See: Article 34(1) of the Constitution.
What the welfare principle means is set out in Section 3 4 and 5 of the Children Act read together with the First Schedule thereto. Broadly they state the child's right to:
- stay with his or her parents or guardians
- education and guidance
- adequate diet
- shelter and
- medical attention.
The welfare principle has been discussed and applied in several cases of this and outside jurisdictions but I will refer to some of them which include:-
- McGrath (1893) 1 Ch. 143
- In the matter of Prossy Nalungwa (infant) and Ndagire - Misc. Application No. 500/1997
See also: Article 34 of the Constitution.
Because the child is incapable of exercising his rights due to the incapacity caused by his tender age, the law has put in place a mechanism to enable the child to have and enjoy those rights. It is with that incapacity in mind that a person who may be a parent or guardian of the child is duty-bound to avail those rights to the child under the legal duty of parental responsibility.
See (1) Sections 1(0) and 6 of the Children Act.
(2) Article 34 of the Constitution.
The child in this application is a Uganda National having been born in Uganda (chapter III Article 11(1) of the Constitution and one of the applicants is a Belgian. Where the best interest and welfare of the Child is concerned, the guardianship of the Child may be granted to a foreign national. It is better for the child to have a home and parental love and care in the hands of a foreign national than to live without any one to care for it (child). This approach was adopted in the cases of:-
1) Mirembe Sarah (Infant) Misc. Application 581992 (1992-93)
- Jane Mukasa (Infant) Misc. Application 78/1991
As pointed out, the child is a Ugandan and the second applicant has hinted that she may travel with the child to Germany to stay with her husband.
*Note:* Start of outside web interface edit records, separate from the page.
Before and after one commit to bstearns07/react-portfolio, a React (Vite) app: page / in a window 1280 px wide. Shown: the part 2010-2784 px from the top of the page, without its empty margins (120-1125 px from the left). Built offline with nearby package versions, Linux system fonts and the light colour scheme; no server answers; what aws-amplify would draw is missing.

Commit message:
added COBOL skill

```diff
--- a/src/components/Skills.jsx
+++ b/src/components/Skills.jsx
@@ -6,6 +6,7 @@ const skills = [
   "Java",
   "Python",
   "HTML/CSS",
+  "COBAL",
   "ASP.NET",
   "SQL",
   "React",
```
Under such circumstances and before court grants the order of guardianship, it (court) must address itself to the circumstances listed in paragraph 3 of the First Schedule of the Children Act - and these are:
- the ascertainable wishes and feelings of the child in light of her age and understanding.
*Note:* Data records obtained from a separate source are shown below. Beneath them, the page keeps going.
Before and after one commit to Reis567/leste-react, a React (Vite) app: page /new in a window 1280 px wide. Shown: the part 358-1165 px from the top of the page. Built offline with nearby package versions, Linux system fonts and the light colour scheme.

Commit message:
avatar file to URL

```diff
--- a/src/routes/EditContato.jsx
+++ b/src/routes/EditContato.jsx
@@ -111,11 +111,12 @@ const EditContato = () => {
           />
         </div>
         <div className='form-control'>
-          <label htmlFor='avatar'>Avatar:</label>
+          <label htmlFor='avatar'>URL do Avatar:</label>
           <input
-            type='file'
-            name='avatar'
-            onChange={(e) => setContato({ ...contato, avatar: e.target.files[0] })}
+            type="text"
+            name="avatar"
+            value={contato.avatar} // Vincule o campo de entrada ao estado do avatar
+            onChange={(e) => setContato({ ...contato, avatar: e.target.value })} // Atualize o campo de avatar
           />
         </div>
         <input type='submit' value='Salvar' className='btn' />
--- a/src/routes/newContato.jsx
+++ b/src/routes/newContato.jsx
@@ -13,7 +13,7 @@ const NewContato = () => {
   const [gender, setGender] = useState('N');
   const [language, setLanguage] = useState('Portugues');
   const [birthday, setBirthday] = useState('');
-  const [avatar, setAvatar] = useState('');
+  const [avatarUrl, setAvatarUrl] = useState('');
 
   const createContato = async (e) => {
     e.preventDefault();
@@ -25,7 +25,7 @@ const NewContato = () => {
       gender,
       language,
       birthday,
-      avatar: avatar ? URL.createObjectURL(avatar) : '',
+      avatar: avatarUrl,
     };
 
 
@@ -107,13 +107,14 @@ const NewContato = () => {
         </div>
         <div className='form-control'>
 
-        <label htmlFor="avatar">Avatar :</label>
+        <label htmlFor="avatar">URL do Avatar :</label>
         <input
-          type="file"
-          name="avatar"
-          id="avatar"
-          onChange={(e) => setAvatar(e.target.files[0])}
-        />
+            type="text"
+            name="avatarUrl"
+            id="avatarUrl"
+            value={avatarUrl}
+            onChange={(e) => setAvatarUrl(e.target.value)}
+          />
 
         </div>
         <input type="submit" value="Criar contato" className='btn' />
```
- the child's physical emotional and educational needs
- the likely effects on the child.
- the child's sex, background etc
- any harm that may result to the child
- the capacity of the child's parents (if any)
The facts on the ground are that there are no known parents to the child. She has lived with the applicants for the last seven months. The child is healthy, good looking and well-fed.
Above all, the applicants have accepted her to be part of their family and in their home. In light of all the circumstances and facts advances in support of the application, this court would be denying the child a chance to live and be brought up decently if it (court) were to refuse the application. This child was abandoned to die but the applicants have now given her, not only life, but a home, security and parental love, care, and responsibility.
I will therefore grant the order of guardianship, which I think, is in the best interest and welfare of the child, to the applicants.
V. A. R. Rwamisazi-Kagaba